When we lived in this town (Wilson) the height of my cell phone tech was an Erickson T28, which was just a little less cool than the Motorola Startech that was out around the same time. No Facebook, no Flappy Birds and certainly no Google Maps. Even a portable GPS wasn't a low cost commodity at the time. And why did I need it? I could find my way from one side of the city to the other without a problem. Blindfold me and drop me pretty much anywhere and I could find my way home. Not that Wilson was huge but it's spread out enough and I knew it well.
Fast forward 10 years and I find myself arriving in Wilson, in the dark having been guided 600 mind numbing Interstate 95 miles from Florida. As we pulled off the Interstate I recognized road numbers and street names but it had been a while and so did not immediately recognize where I was. This spatial laziness, induced by total reliance on the 4" screen in front of me, dented my otherwise excellent record (and pride) in having a good sense of direction. Granted, new buildings had sprouted up, old ones torn down or repurposed and it was dark but really? I lived there for 6 years.

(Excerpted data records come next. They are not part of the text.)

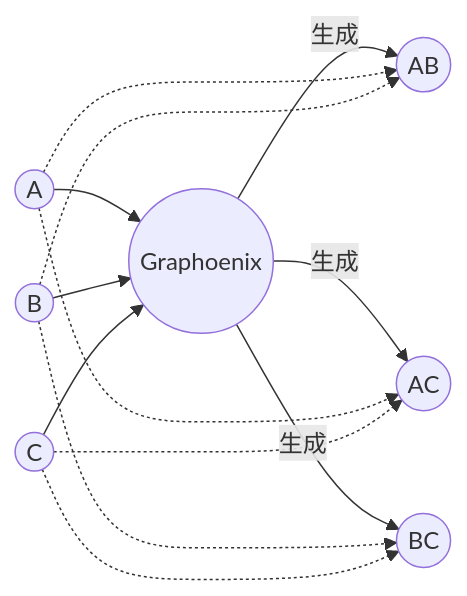
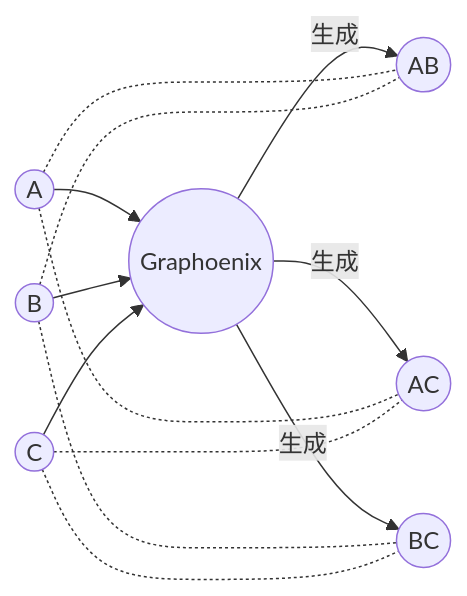
One commit to doukai/gp-doc.github.io changed the fifth of 12 diagrams in docs/intro.md. Above: the diagram before and after it, drawn with Mermaid. The commit also changed other lines of this file, not shown here.

````diff
--- a/docs/intro.md
+++ b/docs/intro.md
@@ -74,15 +143,15 @@
 ```mermaid
 flowchart LR
     A((A)) --> gp((Graphoenix))
     B((B)) --> gp((Graphoenix))
     C((C)) --> gp((Graphoenix))
     gp((Graphoenix)) -- 生成 --> AB((AB))
     gp((Graphoenix)) -- 生成 --> AC((AC))
     gp((Graphoenix)) -- 生成 --> BC((BC))
-    A -.-> AB
-    B -.-> AB
-    A -.-> AC
-    C -.-> AC
-    B -.-> BC
-    C -.-> BC
+    A -.- AB
+    B -.- AB
+    A -.- AC
+    C -.- AC
+    B -.- BC
+    C -.- BC
 ```
````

When we were in Holland I drove straight to my childhood home (unaided) and the most advanced mode of transport I had driven there previously was a bycicle when I was 12 years old! Blind reliance on Google Maps turned off my awareness of landmarks and geography that would otherwise have guided to a destination I should be very familiar with.
The second in my face demonstration of technological "development" was the realization of just how much social media isolates us from our friends. Seeing our wonderful old partners in crime again, after having moved away, had kids (both couples) and other significant life changes, made all the Facebook status updates pale in comparison to the visceral experience of spending time together. A Facebook timeline does not and did not make me realize how much I had missed my friends. Indeed, how much I had missed. Sure, I had followed along with the posts on vacations, kids sporting events, exclamations of enjoyable weather or food. But what of the gaps of life inbetween posts? What about the less carefully curated "status updates" we frequently shared over food, wine and beer? When we shared not only our successes but our fears, hopes and wishes (and maybe just a little Rick Springfield). Where did those go when we moved away? Where do they go to now once we've Liked and commented?
Seeing our friends again was a little like coming home. Not necessarily in the physical sense but in the heart and spirit. That's something that social media cannot create, at least not yet. I, like many I have spoken to, attest to the benefits of Facebook for "keeping up" with our friends and family. But I should not forget that it won't replace the dynamic back and forth of live conversation, of immediately seeing the reaction to a joke or a hurt, to sharing in common community with people we love. That's seems easy for me to forget as I scroll though the daily news feed instead of picking up the phone or taking a road trip.